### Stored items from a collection
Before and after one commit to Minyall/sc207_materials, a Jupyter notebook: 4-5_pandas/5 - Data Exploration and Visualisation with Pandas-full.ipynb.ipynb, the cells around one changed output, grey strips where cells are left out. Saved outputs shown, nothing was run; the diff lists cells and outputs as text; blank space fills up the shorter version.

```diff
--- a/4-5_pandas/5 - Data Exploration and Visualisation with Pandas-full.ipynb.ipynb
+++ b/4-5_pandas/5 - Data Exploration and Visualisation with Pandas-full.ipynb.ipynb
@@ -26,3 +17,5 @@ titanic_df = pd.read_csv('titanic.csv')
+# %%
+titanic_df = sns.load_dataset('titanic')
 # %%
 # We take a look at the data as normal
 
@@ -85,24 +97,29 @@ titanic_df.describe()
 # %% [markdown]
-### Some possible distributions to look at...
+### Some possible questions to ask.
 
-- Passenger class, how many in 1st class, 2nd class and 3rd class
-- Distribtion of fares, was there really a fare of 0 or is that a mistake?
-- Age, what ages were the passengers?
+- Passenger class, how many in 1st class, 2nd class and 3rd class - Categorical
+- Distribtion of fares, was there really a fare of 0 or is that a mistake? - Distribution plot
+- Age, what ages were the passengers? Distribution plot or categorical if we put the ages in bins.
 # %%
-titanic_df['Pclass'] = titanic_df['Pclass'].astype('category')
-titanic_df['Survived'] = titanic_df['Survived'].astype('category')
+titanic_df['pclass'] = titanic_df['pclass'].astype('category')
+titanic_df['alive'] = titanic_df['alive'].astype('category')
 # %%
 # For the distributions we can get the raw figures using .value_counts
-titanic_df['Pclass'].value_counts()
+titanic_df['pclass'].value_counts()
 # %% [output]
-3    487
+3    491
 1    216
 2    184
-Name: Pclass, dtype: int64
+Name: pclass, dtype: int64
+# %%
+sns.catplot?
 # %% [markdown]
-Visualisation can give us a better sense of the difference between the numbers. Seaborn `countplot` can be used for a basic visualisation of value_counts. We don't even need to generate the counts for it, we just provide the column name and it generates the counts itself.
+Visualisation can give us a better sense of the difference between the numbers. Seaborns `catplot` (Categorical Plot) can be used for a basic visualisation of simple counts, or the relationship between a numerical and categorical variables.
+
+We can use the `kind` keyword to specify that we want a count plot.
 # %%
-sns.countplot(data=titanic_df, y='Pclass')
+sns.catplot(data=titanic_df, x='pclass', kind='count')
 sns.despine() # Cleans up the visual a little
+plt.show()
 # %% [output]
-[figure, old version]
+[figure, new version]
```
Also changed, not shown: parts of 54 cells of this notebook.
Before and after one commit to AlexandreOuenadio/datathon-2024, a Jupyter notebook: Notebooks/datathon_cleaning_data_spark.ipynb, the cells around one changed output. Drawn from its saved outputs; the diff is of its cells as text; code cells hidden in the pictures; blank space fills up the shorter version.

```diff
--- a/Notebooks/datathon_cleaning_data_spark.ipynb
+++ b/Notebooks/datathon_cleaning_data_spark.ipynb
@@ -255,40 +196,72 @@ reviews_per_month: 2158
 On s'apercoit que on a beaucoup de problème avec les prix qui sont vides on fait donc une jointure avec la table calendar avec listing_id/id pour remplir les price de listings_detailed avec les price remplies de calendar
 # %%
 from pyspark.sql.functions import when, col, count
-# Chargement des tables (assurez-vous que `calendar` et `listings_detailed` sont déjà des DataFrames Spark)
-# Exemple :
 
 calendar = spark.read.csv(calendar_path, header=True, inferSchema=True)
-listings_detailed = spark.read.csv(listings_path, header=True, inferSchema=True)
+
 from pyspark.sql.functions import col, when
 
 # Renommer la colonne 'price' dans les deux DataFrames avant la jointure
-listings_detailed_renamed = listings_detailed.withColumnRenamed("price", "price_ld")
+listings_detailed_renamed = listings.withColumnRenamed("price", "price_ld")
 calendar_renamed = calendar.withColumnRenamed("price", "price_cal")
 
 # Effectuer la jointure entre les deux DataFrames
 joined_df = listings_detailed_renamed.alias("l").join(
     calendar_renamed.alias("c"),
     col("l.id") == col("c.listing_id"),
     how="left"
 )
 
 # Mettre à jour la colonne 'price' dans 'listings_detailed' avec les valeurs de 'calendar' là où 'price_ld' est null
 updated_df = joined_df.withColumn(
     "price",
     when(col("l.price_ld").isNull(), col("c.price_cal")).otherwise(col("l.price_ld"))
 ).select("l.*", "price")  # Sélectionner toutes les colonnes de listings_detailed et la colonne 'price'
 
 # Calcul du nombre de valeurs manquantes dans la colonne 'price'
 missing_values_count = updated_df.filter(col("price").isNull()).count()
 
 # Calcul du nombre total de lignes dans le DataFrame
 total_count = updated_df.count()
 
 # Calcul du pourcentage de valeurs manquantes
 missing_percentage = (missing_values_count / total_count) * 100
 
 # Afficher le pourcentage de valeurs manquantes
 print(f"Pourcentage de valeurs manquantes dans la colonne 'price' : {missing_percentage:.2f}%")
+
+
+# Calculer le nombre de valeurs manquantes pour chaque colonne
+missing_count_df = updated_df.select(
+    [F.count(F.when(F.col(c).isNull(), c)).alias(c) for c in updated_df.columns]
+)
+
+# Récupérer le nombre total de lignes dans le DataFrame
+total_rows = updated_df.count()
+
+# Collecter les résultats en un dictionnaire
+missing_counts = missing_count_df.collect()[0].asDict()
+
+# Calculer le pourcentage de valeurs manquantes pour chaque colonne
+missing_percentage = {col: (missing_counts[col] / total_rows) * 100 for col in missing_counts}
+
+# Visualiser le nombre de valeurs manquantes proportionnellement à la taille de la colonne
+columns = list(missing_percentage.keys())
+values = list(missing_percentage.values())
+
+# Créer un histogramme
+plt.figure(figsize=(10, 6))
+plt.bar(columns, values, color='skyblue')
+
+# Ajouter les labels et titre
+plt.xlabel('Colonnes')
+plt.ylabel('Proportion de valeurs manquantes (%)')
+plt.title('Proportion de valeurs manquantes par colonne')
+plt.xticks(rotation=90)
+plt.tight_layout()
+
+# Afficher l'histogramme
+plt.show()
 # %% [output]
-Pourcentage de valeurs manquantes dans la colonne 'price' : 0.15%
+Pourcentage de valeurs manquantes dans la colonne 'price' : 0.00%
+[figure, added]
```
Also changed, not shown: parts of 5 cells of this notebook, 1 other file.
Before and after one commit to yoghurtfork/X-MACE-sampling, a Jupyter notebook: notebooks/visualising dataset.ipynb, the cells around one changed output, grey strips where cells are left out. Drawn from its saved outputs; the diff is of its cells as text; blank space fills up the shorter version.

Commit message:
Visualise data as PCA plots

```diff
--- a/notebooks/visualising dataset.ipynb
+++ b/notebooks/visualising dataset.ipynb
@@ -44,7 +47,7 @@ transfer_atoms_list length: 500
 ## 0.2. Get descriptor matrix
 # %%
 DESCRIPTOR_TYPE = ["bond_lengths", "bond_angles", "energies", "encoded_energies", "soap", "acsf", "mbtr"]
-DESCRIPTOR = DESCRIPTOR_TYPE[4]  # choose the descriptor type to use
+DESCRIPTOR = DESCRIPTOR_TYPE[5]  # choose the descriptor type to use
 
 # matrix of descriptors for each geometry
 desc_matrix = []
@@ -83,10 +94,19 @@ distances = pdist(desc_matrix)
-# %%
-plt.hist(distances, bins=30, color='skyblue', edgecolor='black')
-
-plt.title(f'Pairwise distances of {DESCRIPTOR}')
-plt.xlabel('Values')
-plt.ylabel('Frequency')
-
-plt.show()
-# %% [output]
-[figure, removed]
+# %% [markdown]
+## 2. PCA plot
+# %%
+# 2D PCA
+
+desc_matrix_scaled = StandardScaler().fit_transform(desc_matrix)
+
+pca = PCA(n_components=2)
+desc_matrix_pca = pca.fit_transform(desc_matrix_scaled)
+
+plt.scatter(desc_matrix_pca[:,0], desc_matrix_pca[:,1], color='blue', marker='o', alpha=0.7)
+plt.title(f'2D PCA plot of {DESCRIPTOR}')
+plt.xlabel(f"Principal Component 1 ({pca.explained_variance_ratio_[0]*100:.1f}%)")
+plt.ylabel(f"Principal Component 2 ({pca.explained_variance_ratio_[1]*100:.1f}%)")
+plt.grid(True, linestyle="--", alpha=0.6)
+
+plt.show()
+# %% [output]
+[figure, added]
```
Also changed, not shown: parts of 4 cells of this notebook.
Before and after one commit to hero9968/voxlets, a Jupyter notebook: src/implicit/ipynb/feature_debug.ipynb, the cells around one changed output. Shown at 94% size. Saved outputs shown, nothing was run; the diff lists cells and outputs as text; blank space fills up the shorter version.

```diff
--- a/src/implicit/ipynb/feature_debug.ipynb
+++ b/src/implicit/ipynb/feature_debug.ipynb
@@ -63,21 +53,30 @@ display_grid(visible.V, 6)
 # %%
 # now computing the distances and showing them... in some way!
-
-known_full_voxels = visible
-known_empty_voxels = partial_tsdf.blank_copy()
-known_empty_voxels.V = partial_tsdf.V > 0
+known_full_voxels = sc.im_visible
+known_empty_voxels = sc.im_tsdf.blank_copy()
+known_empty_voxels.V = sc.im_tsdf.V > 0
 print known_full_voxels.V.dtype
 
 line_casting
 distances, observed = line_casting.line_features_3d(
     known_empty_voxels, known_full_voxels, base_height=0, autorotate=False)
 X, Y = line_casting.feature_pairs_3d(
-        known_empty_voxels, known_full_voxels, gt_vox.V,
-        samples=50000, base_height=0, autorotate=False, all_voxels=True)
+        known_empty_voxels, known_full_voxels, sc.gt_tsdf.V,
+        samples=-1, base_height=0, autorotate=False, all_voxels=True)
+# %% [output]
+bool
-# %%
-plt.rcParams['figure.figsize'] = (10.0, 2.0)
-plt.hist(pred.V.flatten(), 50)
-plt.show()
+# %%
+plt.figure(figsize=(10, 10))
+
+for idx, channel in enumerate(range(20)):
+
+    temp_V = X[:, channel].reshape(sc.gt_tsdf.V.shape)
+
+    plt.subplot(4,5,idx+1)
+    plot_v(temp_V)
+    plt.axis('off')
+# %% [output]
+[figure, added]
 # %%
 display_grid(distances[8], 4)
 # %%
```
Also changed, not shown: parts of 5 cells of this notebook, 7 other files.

### Work task
Only a number should come back: the count of lines above that include "dans".

### Expected answer
8